To be a ‘Parent’, what does it mean?
I asked my 13-year old daughter what she thought it meant to be a ‘Parent’. This was her answer: “Caring for a child. Mistakes are forgiven. When they fight, they don’t involve the children. They provide for us. They sacrifice a lot. They work hard. They love us. They comfort us and make us laugh. They take us on exciting trips. Teach us what’s wrong and right. Give us hugs and kisses. Tell us stories. Let us play. Make everything right.”
The Oxford dictionary defines a ‘Parent’ as many things, including:
as a Verb: “all children are special to those who parent them”
“Heck, some parents even took in their child’s partner with open arms and parented both children”
“Such parenting behaviour has lasting effects; parents who parent poorly tend to have been parented poorly themselves, and without intervention, the cycle of substance use and poor parenting perpetuates itself”

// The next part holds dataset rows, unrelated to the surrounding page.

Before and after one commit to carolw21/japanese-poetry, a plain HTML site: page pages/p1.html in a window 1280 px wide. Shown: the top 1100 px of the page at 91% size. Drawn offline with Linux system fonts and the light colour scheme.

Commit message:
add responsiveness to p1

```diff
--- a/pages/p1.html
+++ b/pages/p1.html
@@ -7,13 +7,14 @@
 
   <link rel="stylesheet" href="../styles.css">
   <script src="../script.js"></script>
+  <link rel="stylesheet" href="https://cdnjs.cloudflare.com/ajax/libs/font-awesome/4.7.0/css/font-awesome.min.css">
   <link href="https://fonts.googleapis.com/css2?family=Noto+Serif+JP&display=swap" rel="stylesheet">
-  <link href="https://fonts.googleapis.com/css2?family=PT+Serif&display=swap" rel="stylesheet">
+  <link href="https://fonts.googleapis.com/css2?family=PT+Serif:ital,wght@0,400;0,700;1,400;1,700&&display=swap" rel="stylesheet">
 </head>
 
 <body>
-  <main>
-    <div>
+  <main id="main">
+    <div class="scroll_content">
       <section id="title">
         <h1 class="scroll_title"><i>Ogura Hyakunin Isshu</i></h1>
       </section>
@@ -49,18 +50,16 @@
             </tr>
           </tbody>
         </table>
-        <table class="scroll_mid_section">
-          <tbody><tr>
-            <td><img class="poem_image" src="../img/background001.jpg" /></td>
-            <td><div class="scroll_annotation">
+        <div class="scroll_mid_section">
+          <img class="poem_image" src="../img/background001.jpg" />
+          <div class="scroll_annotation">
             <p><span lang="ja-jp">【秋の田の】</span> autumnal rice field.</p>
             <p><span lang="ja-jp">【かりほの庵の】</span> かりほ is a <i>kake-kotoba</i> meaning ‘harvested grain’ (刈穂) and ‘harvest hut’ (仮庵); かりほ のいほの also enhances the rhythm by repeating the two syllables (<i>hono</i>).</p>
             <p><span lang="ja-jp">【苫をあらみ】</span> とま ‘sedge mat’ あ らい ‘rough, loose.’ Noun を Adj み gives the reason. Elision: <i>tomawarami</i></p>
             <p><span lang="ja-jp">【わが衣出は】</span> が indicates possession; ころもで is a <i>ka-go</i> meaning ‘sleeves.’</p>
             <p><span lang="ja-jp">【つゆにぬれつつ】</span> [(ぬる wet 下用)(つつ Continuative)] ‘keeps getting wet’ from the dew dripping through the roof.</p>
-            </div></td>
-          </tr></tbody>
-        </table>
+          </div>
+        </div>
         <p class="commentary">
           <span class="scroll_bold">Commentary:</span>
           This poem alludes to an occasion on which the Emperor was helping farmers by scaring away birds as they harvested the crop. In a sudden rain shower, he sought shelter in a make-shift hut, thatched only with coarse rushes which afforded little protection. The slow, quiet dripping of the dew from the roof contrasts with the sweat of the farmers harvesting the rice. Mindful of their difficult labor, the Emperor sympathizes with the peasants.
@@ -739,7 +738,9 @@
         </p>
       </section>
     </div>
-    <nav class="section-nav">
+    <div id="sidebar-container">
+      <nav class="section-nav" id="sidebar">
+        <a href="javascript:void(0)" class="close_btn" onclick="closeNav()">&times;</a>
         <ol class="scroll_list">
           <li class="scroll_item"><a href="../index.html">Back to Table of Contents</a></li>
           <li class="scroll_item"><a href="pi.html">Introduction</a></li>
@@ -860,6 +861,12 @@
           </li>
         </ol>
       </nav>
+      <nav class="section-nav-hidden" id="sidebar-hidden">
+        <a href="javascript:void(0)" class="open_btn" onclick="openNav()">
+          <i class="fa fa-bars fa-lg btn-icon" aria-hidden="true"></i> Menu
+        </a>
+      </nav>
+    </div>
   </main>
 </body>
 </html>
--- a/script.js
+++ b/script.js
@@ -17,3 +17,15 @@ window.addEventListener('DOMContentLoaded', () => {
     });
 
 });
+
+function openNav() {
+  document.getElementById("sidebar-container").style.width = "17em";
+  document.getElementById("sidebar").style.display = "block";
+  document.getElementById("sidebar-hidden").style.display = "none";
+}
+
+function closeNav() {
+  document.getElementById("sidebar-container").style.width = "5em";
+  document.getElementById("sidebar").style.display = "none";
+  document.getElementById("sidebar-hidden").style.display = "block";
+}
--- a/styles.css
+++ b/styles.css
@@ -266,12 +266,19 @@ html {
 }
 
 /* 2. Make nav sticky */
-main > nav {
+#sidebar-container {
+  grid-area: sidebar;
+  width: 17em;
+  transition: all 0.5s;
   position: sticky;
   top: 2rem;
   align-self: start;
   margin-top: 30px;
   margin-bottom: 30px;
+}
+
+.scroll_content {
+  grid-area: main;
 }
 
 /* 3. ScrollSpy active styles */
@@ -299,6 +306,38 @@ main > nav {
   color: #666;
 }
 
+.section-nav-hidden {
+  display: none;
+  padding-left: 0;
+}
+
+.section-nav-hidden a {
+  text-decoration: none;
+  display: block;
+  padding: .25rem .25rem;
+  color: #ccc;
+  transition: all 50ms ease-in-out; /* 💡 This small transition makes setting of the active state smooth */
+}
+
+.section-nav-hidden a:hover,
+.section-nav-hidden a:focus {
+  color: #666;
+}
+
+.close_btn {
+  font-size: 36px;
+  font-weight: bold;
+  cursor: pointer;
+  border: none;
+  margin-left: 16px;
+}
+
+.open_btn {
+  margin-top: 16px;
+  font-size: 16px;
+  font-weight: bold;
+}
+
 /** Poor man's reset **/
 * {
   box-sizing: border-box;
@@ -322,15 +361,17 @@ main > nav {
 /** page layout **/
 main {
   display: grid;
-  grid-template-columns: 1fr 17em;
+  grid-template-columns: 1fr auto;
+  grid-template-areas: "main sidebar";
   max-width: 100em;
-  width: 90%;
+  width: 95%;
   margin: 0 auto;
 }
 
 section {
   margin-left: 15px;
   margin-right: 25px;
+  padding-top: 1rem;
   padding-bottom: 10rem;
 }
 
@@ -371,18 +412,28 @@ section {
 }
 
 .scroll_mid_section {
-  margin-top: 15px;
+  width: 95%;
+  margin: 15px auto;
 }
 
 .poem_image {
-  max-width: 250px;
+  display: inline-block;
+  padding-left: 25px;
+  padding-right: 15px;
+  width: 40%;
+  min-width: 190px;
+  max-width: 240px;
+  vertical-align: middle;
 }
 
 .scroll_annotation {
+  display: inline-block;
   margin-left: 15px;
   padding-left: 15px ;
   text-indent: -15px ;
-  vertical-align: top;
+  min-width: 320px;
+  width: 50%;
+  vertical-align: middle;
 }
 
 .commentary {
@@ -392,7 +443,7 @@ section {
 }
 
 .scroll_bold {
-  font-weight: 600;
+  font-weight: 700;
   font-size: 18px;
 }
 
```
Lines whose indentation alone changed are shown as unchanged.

“Very often the father has left, and if he parents the boy at all, it’s likely to be poor parenting.”
as a Noun: “An organisation or company which owns or controls a number of subsidiaries”
None of the above ‘selected’ definitions are aligned with the comments from my daughter (except maybe, the definition that ‘all children are special to those who parent them’).
As a family lawyer, I don’t believe that anyone really doubts a parent’s love for their child or children. But sometimes I might question their motives for their projecting ‘their’ attitudes and emotions onto their child.
Today was Monday and the start of a new week. At the start of the day I said to my daughter, “have a good day” and at the end of the day I said to her, “how was your first day?”
At the start of the day she was with her father. At the end of the day she was with me.
For my child, and for many others, coming from a separated family is ‘ok’. As good as it can be. For many, many others, being a child from separated parents is less than ok, in fact quite awful. Stuck in the middle of their parent’s conflict and issues they have with each other! The moral support on their first day of school may not be given and the changeover at the end of the school day fills the child with anxiety and unnecessary stress.
Why, I don’t exactly know!
I’m a lawyer, not a counsellor or psychologist. The only experienced and qualified answer I can give is as a parent, who happens to be a lawyer and separated, and this is my answer:
“When I separated, my child came first. Not property and not me. There was no way my family, my life and my child were going to be involved in a Court dispute. My child was going to go between her parents with as much ease as possible. She will have the love of both parents, grandparents, cousins, aunts and uncles, and eventually another family. The ‘re-partnered blended family’. My child will have as many people as she possibly can that will love her and make her happy.”
Why is it difficult for other parents and children?
Is it because one parent believes they are alike to an ‘organisation or company which owns or controls a number subsidiaries’ (the children) and when a child is happy or content with the other parent it is seen, somehow, as an indication of an alliance with that other parent?
Is it envy, jealousy, anger, sadness, rejection, envy, jealousy, anger, sadness or rejection?
Whatever the reason, is it right to project your feelings onto the child?
Written by Rebecca Parry, Principal Solicitor, Nationally Accredited Mediator, Family Dispute Resolution Practitioner
p: 3181 5704